Those words hurt just as much today as they did 17 years ago. I could never have imagined what would come next. My first visit to the Pediatric Oncology Clinic at Children's Hospital of Philadelphia was so scary. I really thought I was not supposed to be there. How could I explain to my beautiful little boy why all of these children there were bald, missing arms, legs and eyes? Matthew went through several surgeries, chemotherapy, bone marrow aspirations, blood transfusions, radiation, and two stem-cell transplants...which meant that he could not leave his room for 30 days each time. His life as he knew it would be forever changed, and so would mine.
Spending holidays and birthdays in a hospital wasn't the plan. Neither was having him learn to ride a bike in a hospital. I had enough of him not being able to be a child. I brought a bike with training wheels so he could ride the halls of the hospital on that rather than in a wheel chair or bed. It would be the first and last time he rode that Spider-Man bike.

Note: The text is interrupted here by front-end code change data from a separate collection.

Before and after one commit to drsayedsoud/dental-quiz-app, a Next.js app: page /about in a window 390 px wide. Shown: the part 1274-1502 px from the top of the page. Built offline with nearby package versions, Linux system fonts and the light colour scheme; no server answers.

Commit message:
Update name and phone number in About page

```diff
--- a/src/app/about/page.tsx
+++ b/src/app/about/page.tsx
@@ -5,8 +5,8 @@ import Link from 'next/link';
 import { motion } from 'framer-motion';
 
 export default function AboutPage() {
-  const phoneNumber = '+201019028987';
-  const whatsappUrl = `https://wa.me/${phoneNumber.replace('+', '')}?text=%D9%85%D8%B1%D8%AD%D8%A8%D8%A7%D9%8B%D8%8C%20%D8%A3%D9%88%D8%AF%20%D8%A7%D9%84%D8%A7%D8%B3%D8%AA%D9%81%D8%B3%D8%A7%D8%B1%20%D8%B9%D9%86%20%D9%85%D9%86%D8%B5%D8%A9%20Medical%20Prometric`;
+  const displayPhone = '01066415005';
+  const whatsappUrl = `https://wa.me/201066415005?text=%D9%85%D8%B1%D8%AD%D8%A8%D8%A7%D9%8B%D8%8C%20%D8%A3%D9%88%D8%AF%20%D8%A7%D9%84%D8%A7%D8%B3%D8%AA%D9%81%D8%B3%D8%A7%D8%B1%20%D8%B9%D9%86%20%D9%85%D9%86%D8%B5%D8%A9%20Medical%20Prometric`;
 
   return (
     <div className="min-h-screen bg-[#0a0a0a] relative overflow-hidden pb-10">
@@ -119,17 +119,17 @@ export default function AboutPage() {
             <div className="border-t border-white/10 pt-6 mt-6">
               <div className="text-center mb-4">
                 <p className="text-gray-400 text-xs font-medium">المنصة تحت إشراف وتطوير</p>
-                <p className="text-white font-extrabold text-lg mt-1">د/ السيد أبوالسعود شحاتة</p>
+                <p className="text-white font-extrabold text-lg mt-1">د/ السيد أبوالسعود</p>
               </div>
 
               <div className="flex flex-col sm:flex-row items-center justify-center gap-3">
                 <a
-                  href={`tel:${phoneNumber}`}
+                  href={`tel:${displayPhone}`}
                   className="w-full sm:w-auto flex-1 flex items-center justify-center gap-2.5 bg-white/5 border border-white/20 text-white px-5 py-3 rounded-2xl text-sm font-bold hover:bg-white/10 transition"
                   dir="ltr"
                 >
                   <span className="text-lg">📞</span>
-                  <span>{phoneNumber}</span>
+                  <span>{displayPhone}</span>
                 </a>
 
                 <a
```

When you realize this will be your reality, you're overwhelmed and you become a very different person. Spending 2 years in and out of treatments, you begin to question why? I'll never have answers. On the morning of January 14, 2001, my beautiful and perfect little boy would take his last breath, I remember the nurse coming in and out of the room, the sounds of the heart monitor as his heart slowed down, he was grabbing at his chest, and I would rub his head and kiss him, being careful not to let him see me beginning to crack. His body went limp in my arms, I looked at his father and thought, we were here to welcome him into the world, and we are here as he is leaving it. I remember holding his body for hours until I was forced to let go of him.

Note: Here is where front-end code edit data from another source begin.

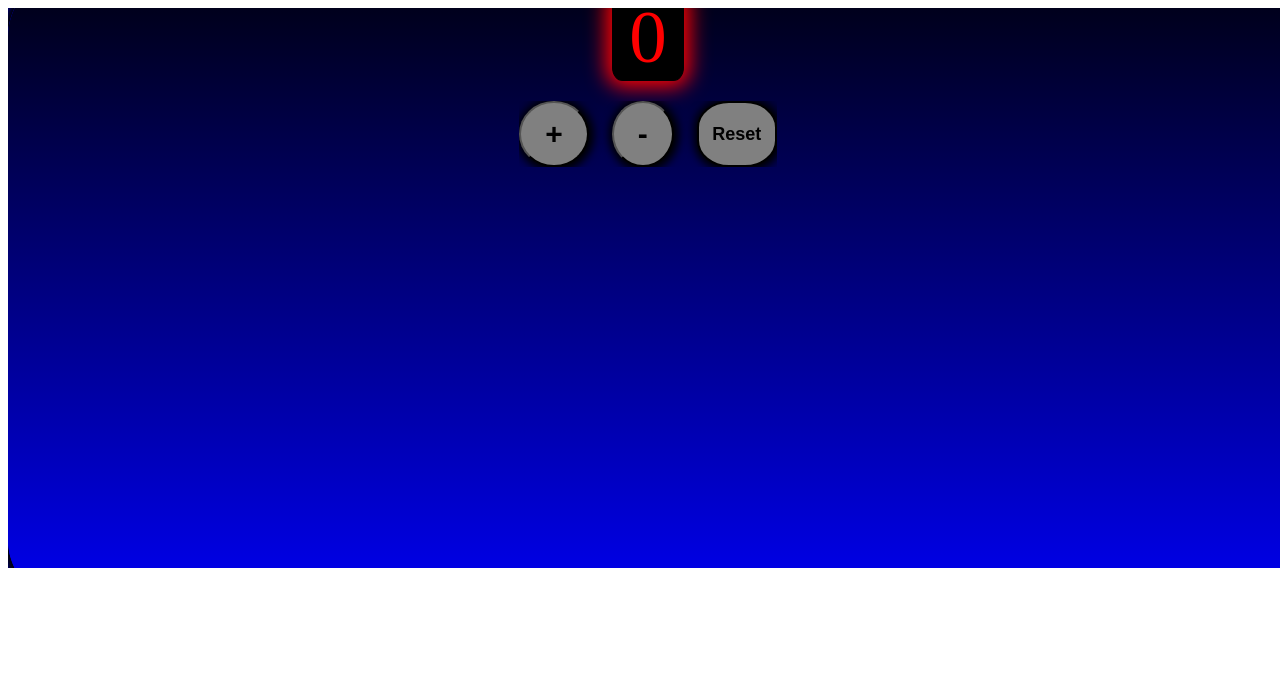
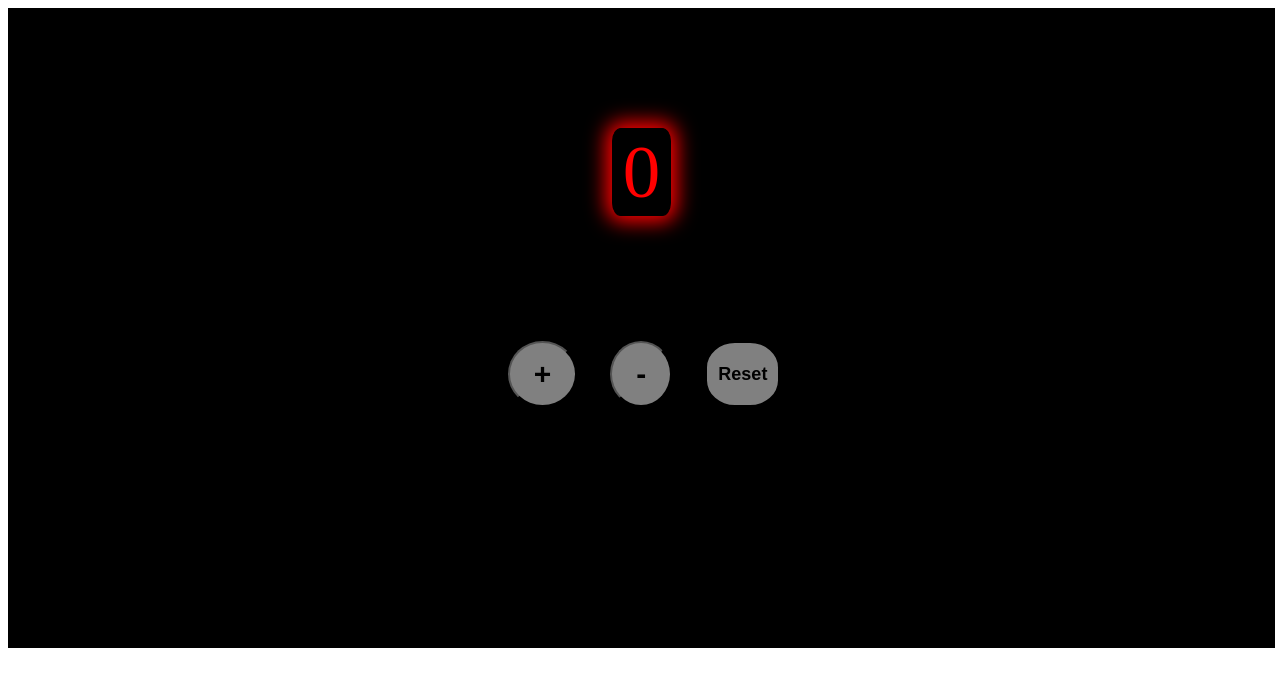
Before and after one commit to 21stChrom/react-jhj8h9, a React (Create React App) app: page / in a window 1280 px wide. Shown: the top 686 px of the page. Built offline with nearby package versions, Linux system fonts and the light colour scheme.

Commit message:
1 file modified, 1 added

```diff
--- /dev/null
+++ b/src/index.css
@@ -0,0 +1,6 @@
+#root{
+  display: flex;
+  align-items: center;
+  justify-content: center;
+
+}
--- a/src/style.css
+++ b/src/style.css
@@ -8,32 +8,32 @@ p {
   align-items: center;
   display: flex;
   height: 70vh;
-  width: 100%;
+  width: 100vw;
   border-radius: 15%;
-  background-color:blue;
+  background-color: transparent;
   overflow: hidden;
 }
 #root{
   overflow: hidden;
-  width: 100vw;
-  height: 70vh;
+  width: 99vw;
+  height: 80vh;
   justify-content: center;
   display: flex;
   align-items: center;
-  background-color: blue;
+  background-color: black;
 }
 .counter {
 box-shadow: 1px 1px 8px 8px;
   height: 90vh;
-  width: 100%;
+  width: 110vw;
   border-radius: 15%;
-  background-image: linear-gradient(black, blue);
+  background-color: black;
   overflow: hidden;
   display: flex;
   align-items: center;
   flex-direction: column;
   text-align: center;
-  row-gap: 20px;
+  row-gap: 35px;
 }
 .fs{
   overflow: hidden;
@@ -47,8 +47,13 @@ box-shadow: 1px 1px 8px 8px;
 }
 
 .counter__output {
+  margin-top: 80px;
+  text-align: center;
+  display: flex;
+  align-items: center;
+  justify-content: center;
   overflow: hidden;
-  width: 70px;
+  padding: 0px 10px 0px 10px;
   box-shadow: 0px 0px 20px 6px red;
   background-color: black;
   border-radius: 15%;
@@ -58,15 +63,20 @@ box-shadow: 1px 1px 8px 8px;
 }
 
 .btn__container {
-  overflow: hidden;
+  margin-top: 70px;
+  text-align: center;
+  padding: 20px 5px 10px 10px;
   z-index: 2;
   display: flex;
   justify-content: center;
   flex-direction: row;
-  column-gap: 23px;
+  column-gap: 33px;
 }
 
 .control__btn {
+  text-align: center;
+  display: flex;
+  justify-content: center;
   font-weight: bolder;
   border-radius: 50%;
   font-size: 30px;
@@ -97,7 +107,7 @@ box-shadow: 1px 1px 8px 8px;
   box-shadow: 1px 1px 9px 4px black;
   color: blac;
   border: 2px solid black;
-  width: 80px;
+  width: 75px;
   font-size: 18px;
   background-color: gray;
   cursor: pointer;
```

To have to go home and tell his siblings why he didn't come home with us was heartbreaking. Planning a funeral, picking out a casket and clothes for him to be buried in, picking photos for a memorial video...none of this was supposed to happen, but it did.
Time DOES NOT HEAL ALL WOUNDS!!! I always hate when people say that because it truly doesn't. Time only allows me a different way of dealing with it each and every day. You're never "healed" when you're holding your child as they take their last breath, NEVER.
I am missing his laugh, his smile, his demand for bacon at 2 am. I miss his giggle. I miss him snuggling with me. I miss everything about Matthew. Some days are harder than others. Losing him shaped me into a different person, I've learned to pick and choose my battles wisely. I've learned to truly appreciate the small things in life. I've learned that I have no tolerance for people who have everything but yet choose to complain about the small things (like materialistic kind of things).
I put a smile on my face, because that's what people want to see. They don't want to see me crying uncontrollably as I hold onto the baby blanket that I brought him home in, the plaster hands of his that were made from his lifeless body that I keep in a curio cabinet, because I'm afraid they will break, or the boxes of his toys and clothes that catch my tears.
So here we are, weeks away from what would be his 21st birthday on October 16th. I still wonder what sport he'd be playing? Would he have loved school? Who would be his first love? So many questions. But I'll never know those answers. Why does everyone forget about Pediatric Cancer Awareness month? Why can't I find anything gold for awareness in stores? Why don't schools and pro football teams go gold? Why isn't there a cure for cancer yet? Don't wait till it happens to you to become aware. You can't get cancer from spreading awareness, but someone could be helped because you did.
-written by Matthew's mom, Christina